The response should contain only those lines of the entries below that include the string "transicao".

Modification records:
----
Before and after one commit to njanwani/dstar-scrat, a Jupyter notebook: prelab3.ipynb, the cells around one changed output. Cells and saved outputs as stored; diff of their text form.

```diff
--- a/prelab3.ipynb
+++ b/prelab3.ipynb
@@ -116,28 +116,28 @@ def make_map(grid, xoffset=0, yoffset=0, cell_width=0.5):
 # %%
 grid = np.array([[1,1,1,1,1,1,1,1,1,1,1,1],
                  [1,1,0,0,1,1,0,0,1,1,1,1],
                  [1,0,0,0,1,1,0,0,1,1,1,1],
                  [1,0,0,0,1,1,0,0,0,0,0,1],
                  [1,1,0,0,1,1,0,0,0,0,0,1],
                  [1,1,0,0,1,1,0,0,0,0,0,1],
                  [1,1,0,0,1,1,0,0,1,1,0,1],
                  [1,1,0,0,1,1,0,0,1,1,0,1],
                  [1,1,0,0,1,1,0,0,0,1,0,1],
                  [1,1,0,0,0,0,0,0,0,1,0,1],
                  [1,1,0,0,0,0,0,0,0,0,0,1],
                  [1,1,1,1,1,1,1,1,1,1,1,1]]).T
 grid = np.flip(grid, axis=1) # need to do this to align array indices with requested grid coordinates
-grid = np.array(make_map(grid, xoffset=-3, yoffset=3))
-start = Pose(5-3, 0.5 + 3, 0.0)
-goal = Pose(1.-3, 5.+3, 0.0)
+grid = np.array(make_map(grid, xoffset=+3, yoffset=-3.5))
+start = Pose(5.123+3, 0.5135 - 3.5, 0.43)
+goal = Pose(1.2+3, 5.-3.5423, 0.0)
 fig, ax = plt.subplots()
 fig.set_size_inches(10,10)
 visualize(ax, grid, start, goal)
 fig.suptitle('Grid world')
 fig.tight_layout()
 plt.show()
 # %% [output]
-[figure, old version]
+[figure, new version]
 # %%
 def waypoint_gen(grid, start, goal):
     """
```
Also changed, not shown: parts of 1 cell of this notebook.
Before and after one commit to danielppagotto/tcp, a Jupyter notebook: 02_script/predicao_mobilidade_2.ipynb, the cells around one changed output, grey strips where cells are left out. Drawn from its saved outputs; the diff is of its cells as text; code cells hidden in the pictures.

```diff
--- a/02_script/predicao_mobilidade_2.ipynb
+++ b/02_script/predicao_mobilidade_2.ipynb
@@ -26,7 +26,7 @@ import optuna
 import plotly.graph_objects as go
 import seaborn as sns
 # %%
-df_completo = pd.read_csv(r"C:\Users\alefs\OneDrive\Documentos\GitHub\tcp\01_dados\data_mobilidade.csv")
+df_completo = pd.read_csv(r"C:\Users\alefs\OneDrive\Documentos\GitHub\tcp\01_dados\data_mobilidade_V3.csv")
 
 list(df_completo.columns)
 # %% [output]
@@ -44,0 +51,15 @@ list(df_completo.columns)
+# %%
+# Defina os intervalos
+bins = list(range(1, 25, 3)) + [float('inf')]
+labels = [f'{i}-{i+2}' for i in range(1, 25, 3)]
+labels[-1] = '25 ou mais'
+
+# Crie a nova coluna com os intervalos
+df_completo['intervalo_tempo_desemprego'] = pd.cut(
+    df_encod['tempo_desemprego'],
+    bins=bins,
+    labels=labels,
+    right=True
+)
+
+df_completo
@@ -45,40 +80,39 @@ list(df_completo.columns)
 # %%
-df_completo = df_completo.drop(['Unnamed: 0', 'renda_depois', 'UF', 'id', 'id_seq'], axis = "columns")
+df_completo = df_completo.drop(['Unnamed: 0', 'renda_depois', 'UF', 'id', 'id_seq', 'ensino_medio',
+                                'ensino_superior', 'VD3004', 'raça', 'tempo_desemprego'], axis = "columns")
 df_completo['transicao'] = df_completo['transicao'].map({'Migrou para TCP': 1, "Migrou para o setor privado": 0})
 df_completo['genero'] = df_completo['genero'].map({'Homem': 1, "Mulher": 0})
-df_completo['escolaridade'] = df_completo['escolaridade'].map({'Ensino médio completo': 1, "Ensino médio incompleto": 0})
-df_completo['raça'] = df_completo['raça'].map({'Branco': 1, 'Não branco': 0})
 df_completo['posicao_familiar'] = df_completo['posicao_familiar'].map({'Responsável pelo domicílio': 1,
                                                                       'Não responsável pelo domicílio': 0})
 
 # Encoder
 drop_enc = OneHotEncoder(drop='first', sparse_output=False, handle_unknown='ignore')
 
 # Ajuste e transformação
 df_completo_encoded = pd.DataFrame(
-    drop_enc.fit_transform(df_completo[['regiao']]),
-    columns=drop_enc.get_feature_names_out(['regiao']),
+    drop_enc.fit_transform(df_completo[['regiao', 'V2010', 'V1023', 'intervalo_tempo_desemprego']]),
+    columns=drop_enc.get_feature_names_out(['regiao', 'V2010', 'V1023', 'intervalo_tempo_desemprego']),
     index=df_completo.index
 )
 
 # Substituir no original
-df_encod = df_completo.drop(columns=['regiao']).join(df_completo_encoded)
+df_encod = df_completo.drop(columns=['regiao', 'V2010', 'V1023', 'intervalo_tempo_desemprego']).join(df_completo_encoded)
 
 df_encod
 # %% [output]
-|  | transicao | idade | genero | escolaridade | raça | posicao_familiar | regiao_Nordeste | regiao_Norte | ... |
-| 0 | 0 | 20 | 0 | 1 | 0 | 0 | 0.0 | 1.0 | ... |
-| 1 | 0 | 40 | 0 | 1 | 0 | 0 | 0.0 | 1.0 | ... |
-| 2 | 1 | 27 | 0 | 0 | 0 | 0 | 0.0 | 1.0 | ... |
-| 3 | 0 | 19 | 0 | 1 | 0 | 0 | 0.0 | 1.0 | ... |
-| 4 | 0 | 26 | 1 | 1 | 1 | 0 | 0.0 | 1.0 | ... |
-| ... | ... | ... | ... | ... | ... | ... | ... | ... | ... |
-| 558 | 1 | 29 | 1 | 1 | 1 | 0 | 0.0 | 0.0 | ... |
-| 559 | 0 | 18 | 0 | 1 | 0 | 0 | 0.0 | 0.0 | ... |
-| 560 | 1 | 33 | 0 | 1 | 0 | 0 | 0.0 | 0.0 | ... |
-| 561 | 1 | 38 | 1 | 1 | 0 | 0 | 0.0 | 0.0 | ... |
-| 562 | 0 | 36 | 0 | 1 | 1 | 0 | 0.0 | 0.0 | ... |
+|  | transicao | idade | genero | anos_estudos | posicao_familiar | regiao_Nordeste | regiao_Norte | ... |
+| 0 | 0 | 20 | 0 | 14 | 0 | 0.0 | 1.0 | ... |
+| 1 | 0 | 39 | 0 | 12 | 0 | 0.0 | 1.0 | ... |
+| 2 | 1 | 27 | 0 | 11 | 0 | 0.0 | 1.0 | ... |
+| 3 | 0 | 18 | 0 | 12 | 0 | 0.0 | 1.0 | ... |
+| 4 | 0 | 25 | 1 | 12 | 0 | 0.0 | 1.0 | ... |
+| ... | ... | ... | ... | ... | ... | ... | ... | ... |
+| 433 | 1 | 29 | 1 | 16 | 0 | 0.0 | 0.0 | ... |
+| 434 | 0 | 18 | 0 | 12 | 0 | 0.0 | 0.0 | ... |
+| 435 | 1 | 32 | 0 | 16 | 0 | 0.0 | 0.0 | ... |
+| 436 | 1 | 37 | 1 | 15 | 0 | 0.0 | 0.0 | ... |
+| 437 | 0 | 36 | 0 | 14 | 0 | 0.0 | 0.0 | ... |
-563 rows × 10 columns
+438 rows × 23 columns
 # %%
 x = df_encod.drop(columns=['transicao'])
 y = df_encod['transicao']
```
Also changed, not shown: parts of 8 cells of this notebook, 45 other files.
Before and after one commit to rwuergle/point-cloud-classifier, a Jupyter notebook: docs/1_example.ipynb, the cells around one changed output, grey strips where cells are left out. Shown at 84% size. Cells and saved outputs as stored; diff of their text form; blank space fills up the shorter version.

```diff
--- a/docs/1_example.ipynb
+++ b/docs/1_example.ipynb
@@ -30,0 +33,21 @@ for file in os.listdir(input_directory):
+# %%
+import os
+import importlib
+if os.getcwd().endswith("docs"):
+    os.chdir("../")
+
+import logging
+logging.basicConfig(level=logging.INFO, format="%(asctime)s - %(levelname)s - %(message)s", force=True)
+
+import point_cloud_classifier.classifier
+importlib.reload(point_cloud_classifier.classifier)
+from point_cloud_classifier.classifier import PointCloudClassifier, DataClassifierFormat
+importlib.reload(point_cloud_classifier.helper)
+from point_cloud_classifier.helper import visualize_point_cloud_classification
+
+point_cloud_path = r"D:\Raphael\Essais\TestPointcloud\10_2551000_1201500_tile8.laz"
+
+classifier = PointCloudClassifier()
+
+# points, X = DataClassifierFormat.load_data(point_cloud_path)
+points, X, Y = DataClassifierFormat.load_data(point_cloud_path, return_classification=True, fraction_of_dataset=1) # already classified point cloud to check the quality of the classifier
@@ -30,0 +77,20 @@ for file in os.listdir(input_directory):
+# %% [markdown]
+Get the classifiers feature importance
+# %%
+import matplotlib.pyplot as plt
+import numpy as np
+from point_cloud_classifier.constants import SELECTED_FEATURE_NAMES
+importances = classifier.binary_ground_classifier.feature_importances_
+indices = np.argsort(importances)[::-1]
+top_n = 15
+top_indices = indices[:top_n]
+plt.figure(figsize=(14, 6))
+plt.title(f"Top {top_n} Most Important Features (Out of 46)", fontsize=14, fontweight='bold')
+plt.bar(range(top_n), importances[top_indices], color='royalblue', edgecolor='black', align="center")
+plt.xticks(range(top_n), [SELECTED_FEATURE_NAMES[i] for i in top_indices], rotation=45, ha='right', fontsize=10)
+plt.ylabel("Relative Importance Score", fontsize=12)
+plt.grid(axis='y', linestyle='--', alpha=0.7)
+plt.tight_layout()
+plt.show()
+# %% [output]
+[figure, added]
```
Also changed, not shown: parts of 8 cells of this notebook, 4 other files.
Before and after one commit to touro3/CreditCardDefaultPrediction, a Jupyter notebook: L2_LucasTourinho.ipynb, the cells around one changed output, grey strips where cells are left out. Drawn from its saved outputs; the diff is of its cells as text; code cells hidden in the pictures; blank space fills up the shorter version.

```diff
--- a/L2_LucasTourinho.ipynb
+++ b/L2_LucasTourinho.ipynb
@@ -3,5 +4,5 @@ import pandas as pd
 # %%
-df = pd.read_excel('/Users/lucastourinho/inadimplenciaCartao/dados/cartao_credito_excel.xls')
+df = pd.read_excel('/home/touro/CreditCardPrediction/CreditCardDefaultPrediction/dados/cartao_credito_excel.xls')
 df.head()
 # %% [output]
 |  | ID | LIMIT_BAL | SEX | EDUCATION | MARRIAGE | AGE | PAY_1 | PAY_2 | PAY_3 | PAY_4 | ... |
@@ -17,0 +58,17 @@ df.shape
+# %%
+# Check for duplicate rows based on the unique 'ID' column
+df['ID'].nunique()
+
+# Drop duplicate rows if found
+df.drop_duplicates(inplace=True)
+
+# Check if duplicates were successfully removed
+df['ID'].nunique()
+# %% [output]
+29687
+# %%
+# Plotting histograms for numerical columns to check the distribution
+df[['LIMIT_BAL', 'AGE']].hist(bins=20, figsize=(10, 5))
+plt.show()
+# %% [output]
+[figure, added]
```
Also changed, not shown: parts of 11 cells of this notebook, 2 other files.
----
● **ANSWER BOX**
 df_completo['transicao'] = df_completo['transicao'].map({'Migrou para TCP': 1, "Migrou para o setor privado": 0})
-|  | transicao | idade | genero | escolaridade | raça | posicao_familiar | regiao_Nordeste | regiao_Norte | ... |
+|  | transicao | idade | genero | anos_estudos | posicao_familiar | regiao_Nordeste | regiao_Norte | ... |
 x = df_encod.drop(columns=['transicao'])
 y = df_encod['transicao']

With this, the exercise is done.